  1. Two of the three persons are explicitly mentioned: God and his only begotten Son.
  2. The fact that God has a Son tells us that he’s a Father. It also suggests that when Scripture speaks simply of “God,” it’s often referring specifically to the Father.
  3. The fact that the Father gave his Son tells us they’re distinct persons. The Father can’t be the Son if he gave the Son.
  4. It says something about how the Father loves his Son that giving him would be the ultimate demonstration of his fatherly love.
  5. The fact that Jesus is referred to as God’s only Son suggests there’s something unique about Jesus’s sonship. After all, Scripture teaches that God has other sons (Job 2:1; Heb. 2:10). In fact, John has already told us in 1:13 that when we believe in Jesus, we become God’s children. So how can he say that Jesus is God’s only Son? Answer: because while we are sons by grace, he is Son by nature. We become God’s sons by adoption and regeneration, but he doesn’t become God’s Son—he simply is God’s Son, begotten from the Father before all worlds, God from God, light from light, begotten and not made.
  6. John 3:16 tells us that this is how we receive eternal life—by the Father giving his Son. Salvation is trinitarian. The Father has an only, eternally begotten Son, and in his love for sinners he sends that Son for us. The Son of God becomes a Son of Man, so that the sons of men might become sons of God. And then, the Father and Son send their Spirit to dwell in us so we can experience this new life as sons (John 3:5, 7:37–39, 15:26, 16:12–15).
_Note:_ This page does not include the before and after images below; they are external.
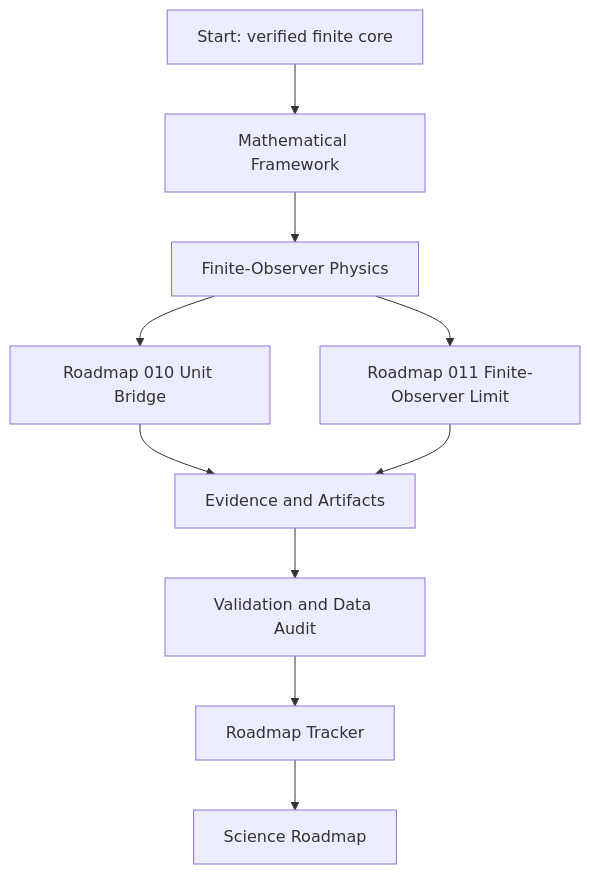
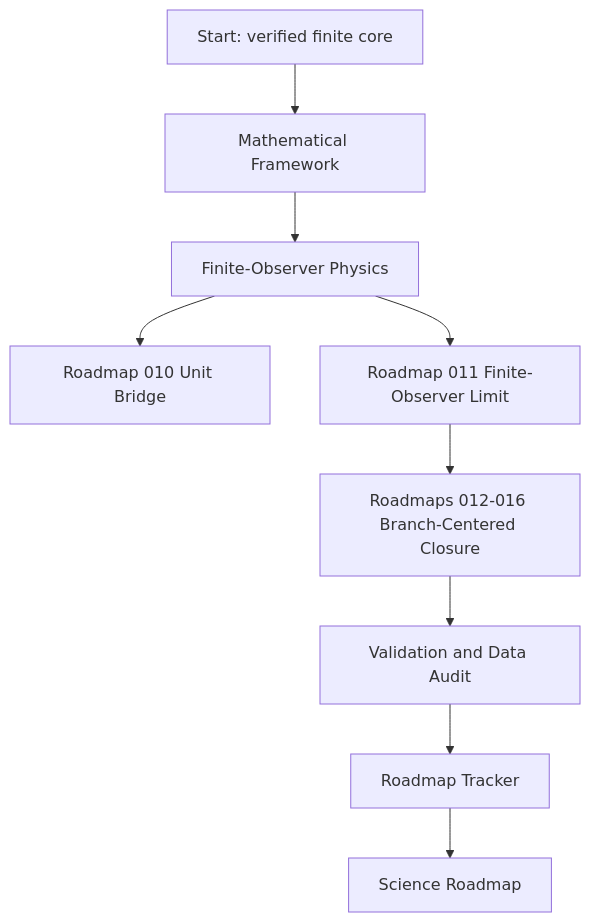
Before and after one commit to flynn33/ASH-Model: the diagram in wiki/Home.md, drawn with Mermaid. The commit also changed other lines of this file and 10 other files, not shown here.

Commit message:
Refresh roadmap documentation consistency

````diff
--- a/wiki/Home.md
+++ b/wiki/Home.md
@@ -20,12 +21,11 @@
 ```mermaid
 flowchart TD
     A["Start: verified finite core"] --> B["Mathematical Framework"]
     B --> C["Finite-Observer Physics"]
     C --> D["Roadmap 010 Unit Bridge"]
     C --> E["Roadmap 011 Finite-Observer Limit"]
-    D --> F["Evidence and Artifacts"]
-    E --> F
+    E --> F["Roadmaps 012-016 Branch-Centered Closure"]
     F --> G["Validation and Data Audit"]
     G --> H["Roadmap Tracker"]
     H --> I["Science Roadmap"]
 ```
````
As Paul puts it in Galatians 4, But when the fullness of time had come, God sent forth his Son, born of woman, born under the law, to redeem those who were under the law, so that we might receive adoption as sons. And because you are sons, God has sent the Spirit of his Son into our hearts, crying, “Abba! Father!” (Gal. 4:4–6)

As one writer has said, “The Trinity and the gospel have the same shape.” Are you beginning to see why? This is how God saves us—by sending his Son and Spirit. Our salvation hangs on these two sendings. Without them, God would still be a Father, but he wouldn’t be our Father. He would still have a Son, but he wouldn’t have many sons. The Trinity matters because the gospel matters.”

Next week, I want to follow up with another part of the article that makes the point: The Trinity matters because God matters. Think on this first part and look forward to more understanding in the second.

                                                                                      Pastor V. Mark Smith